The retired officials have called the sudden arrests of five activists as the “most brazen display of coercive authority by the state yet”.
New Delhi: Forty-eight retired civil servants have penned an open letter to Prime Minister Narendra Modi, condemning the arrest of prominent human rights activists by the Pune Police on the premise that they instigated the Bhima-Koregaon violence and are alleged to be Maoist supporters.
However, this isn’t the first time that this group of retired IAS officers has spoken against the Modi government.
In April, they wrote another open letter to PM Modi, in which they criticised him for only breaking his silence on the Kathua and Unnao rapes “when public outrage both in India and internationally reached a point when you could no longer ignore it”.
The retired officials have called the sudden arrests of five activists and lawyers as the “most brazen display of coercive authority by the state yet”, in an attempt to “intimidate and silence any signs of dissent and democratic resistance”.

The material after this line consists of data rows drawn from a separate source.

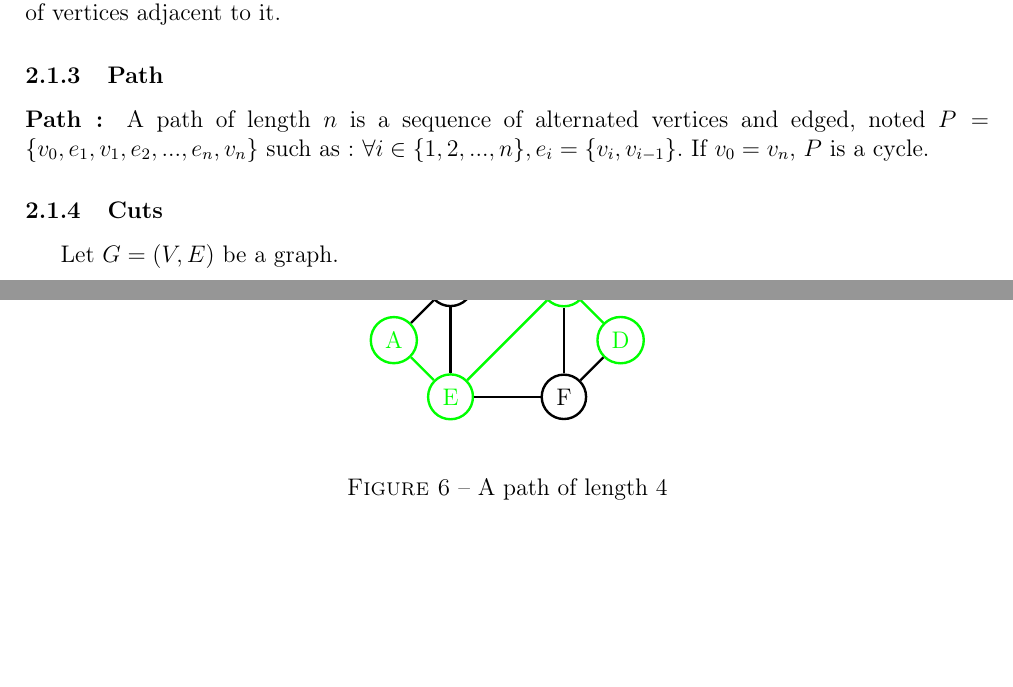
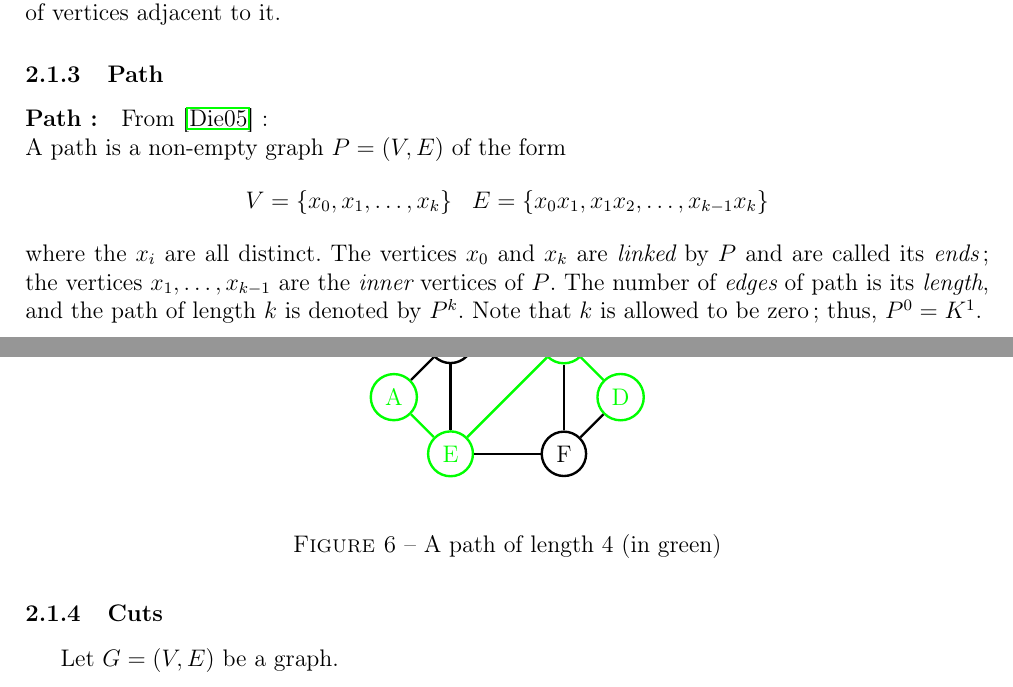
Before and after one commit to medrimonia/per2013, a LaTeX document (papers/report.tex, which reads papers/report/StateOfArt.tex): two parts of pages 5 and 6 of 19 before the commit and two parts of pages 5 and 6 of 18 after it, joined at a grey line, cut so that both start at the same text, the shorter picture padded with empty space. Compiled offline with pdfLaTeX.

Commit message:
Diestel definition of Path included

```diff
--- a/papers/report/StateOfArt.tex
+++ b/papers/report/StateOfArt.tex
@@ -84,16 +85,21 @@ vertices adjacent to it.
 
 \subsubsection{Path}
 \paragraph{Path :}
-A path of length $n$ is a sequence of alternated vertices and edged, noted
-$P = \{v_0, e_1, v_1, e_2, ..., e_n, v_n\}$ such as :
-$\forall i \in \{1,2, ..., n\}, e_i = \{v_i, v_{i-1}\}$. If $v_0 = v_n$, $P$ is
-a cycle.
+From~\cite{Diestel} :\\
+A path is a non-empty graph $P = (V, E)$ of the form
+$$ V = \{x_0,x_1, \dots, x_k \} \;\;\; E=\{x_0x_1, x_1x_2, \dots, x_{k-1}x_k \}$$
+where the $x_i$ are all distinct. The vertices $x_0$ and $x_k$ are {\em linked}
+by $P$ and are called its {\em ends}; the vertices $x_1, \dots, x_{k-1}$ are the
+{\em inner} vertices of $P$. The number of {\em edges} of path is its
+{\em length}, and the path of length $k$ is denoted by $P^k$. Note that $k$ is
+allowed to be zero; thus, $P^0 = K^1$.
+%TODO : explains K before
 
 \begin{figure}[!h]
   \begin{center}
     \input{graphTikZ/pathDef.tex}
   \end{center}
-  \caption{A path of length 4}
+  \caption{A path of length 4 (in green)}
 \end{figure}
 
 \subsubsection{Cuts}
```
Also changed, not shown: papers/bibliography.bib (+9 -0 lines), papers/report/StateOfArt.tex (5 more changed lines).
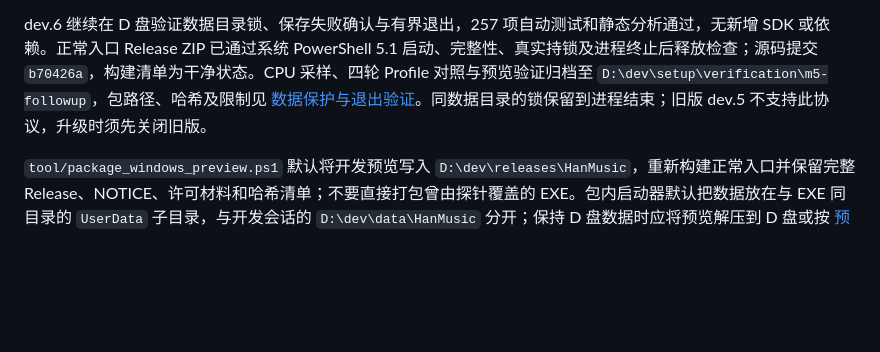
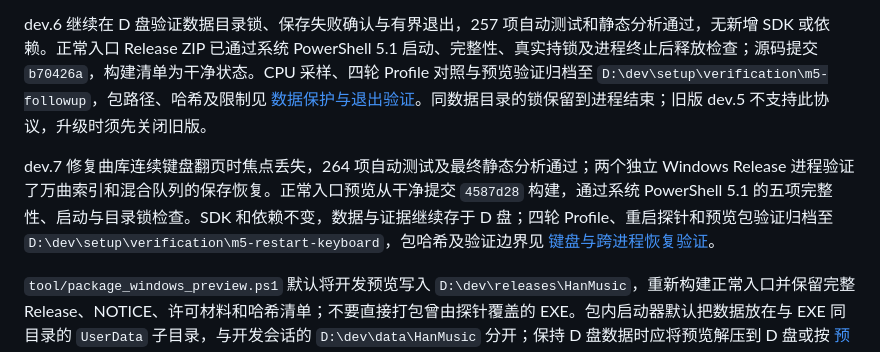
Before and after one commit to LiMuxing666/HanMusic, a Markdown page: doc/04-Windows开发环境.md, the part around the change. Rendered like a GitHub page; blank space fills up the shorter version.

```diff
--- a/doc/04-Windows开发环境.md
+++ b/doc/04-Windows开发环境.md
@@ -138,6 +138,8 @@ M5 继续沿用这些 SDK/缓存/IDE 目录，没有为验证迁移到 C 盘。
 
 dev.6 继续在 D 盘验证数据目录锁、保存失败确认与有界退出，257 项自动测试和静态分析通过，无新增 SDK 或依赖。正常入口 Release ZIP 已通过系统 PowerShell 5.1 启动、完整性、真实持锁及进程终止后释放检查；源码提交 `b70426a`，构建清单为干净状态。CPU 采样、四轮 Profile 对照与预览验证归档至 `D:\dev\setup\verification\m5-followup`，包路径、哈希及限制见 [数据保护与退出验证](./14-Windows-M5数据保护与退出验证.md)。同数据目录的锁保留到进程结束；旧版 dev.5 不支持此协议，升级时须先关闭旧版。
 
+dev.7 修复曲库连续键盘翻页时焦点丢失，264 项自动测试及最终静态分析通过；两个独立 Windows Release 进程验证了万曲索引和混合队列的保存恢复。正常入口预览从干净提交 `4587d28` 构建，通过系统 PowerShell 5.1 的五项完整性、启动与目录锁检查。SDK 和依赖不变，数据与证据继续存于 D 盘；四轮 Profile、重启探针和预览包验证归档至 `D:\dev\setup\verification\m5-restart-keyboard`，包哈希及验证边界见 [键盘与跨进程恢复验证](./15-Windows-M5键盘与跨进程恢复验证.md)。
+
 `tool/package_windows_preview.ps1` 默认将开发预览写入 `D:\dev\releases\HanMusic`，重新构建正常入口并保留完整 Release、NOTICE、许可材料和哈希清单；不要直接打包曾由探针覆盖的 EXE。包内启动器默认把数据放在与 EXE 同目录的 `UserData` 子目录，与开发会话的 `D:\dev\data\HanMusic` 分开；保持 D 盘数据时应将预览解压到 D 盘或按 [预览运行说明](./12-Windows预览运行与验收.md) 指定绝对目录。
 
 当前 Windows JNI DLL 由传递依赖生成，应按完整 Release 保留，不能仅凭该文件推导用户必须安装 JRE；本轮预览不捆绑 JRE 或 VC++ 运行库。VC++ 运行条件、原生许可证和项目自身授权缺口见 [分发检查](./11-Windows依赖与分发检查.md)。M5 原生音频两阶段与全量测试已完成；正常入口预览 ZIP 已通过本机哈希、完整清单及系统 PowerShell 启动器的短时进程检查，详见阶段记录第 8 节。强制结束测试进程不算正常关窗，系统交互、干净机与公开发行条件仍待完成。
```
Also changed, not shown: doc/15-Windows-M5键盘与跨进程恢复验证.md (+14 -2 lines).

On 28 August, the Pune Police carried out simultaneous nationwide raids, arresting lawyer-activist Sudha Bharadwaj in Faridabad, Telugu poet Varavara Rao in Hyderabad, activists Vernon Gonsalves and Arun Ferreira in Mumbai, and civil liberties activist Gautam Navlakha in New Delhi.
In response, protests were organised across the country, and the National Human Rights Commission also issued a notice to the Maharashtra government over the police action. The government, however, stood by these arrests, claiming that it possessed “proof” about the activists’ “links with the Naxal movement”.
The retired officials said they see these arrests as the government’s use of draconian laws, which “allows the flimsiest of evidence to frame charges and arrest those who are politically inconvenient and may threaten powerful commercial interests complicit with the state”.
“It is evident that these arrests follow a pattern designed by the current dispensation to tag any dissident or critical intellectual activity as anti-national or seditious or supportive of secession and terrorism,” they have written.
The arrests, however, are just the trigger; the officers say their concerns about “the rise in authoritarian and majoritarian tendencies” of the Modi government have been growing for some time now.
The letter calls the state’s actions hypocritical and unjustified, stating that it is ironic that “a ‘Maoist sympathiser’ is treated as a dangerous terrorist who needs to be incarcerated, (while) a sympathiser of Bajrang Dal or Sanatan Sansthan or Hindu Mahasabha, who flaunts the agenda of violence and hate, is seen as pursuing a worthwhile national cause”.
The letter adds that the activists and lawyers who have been arrested hold an exemplary record, and have “always used lawful and democratic means in their efforts”. This action, therefore, is “a deliberate official falsehood foisted to damage their reputations, and is truly bizarre and Kafkaesque”.
Protect the Constitution
Their earlier letter, pertaining to the rapes in Unnao and Kathua, was also a pleading call to action, in which the officers urged Modi to address the “agenda of division and hate”, which has been “insidiously introduced into the grammar of our politics, our social and cultural life and even our daily discourse”.
“In both cases, Prime Minister, it is your party which is in power,” the letter had said, adding that “given your supremacy within the party and the centralised control you and your party president exercise, you more than anyone else have to be held responsible for this terrifying state of affairs”.
Even now, the officers only want Modi to take action. The officers have written that despite the justification that law and order is a state subject, “we know that you have the political authority to give suitable directions to a BJP chief minister to withdraw the cases”, adding, “It is time that your party and your government show their determination to stand by and protect our Constitution.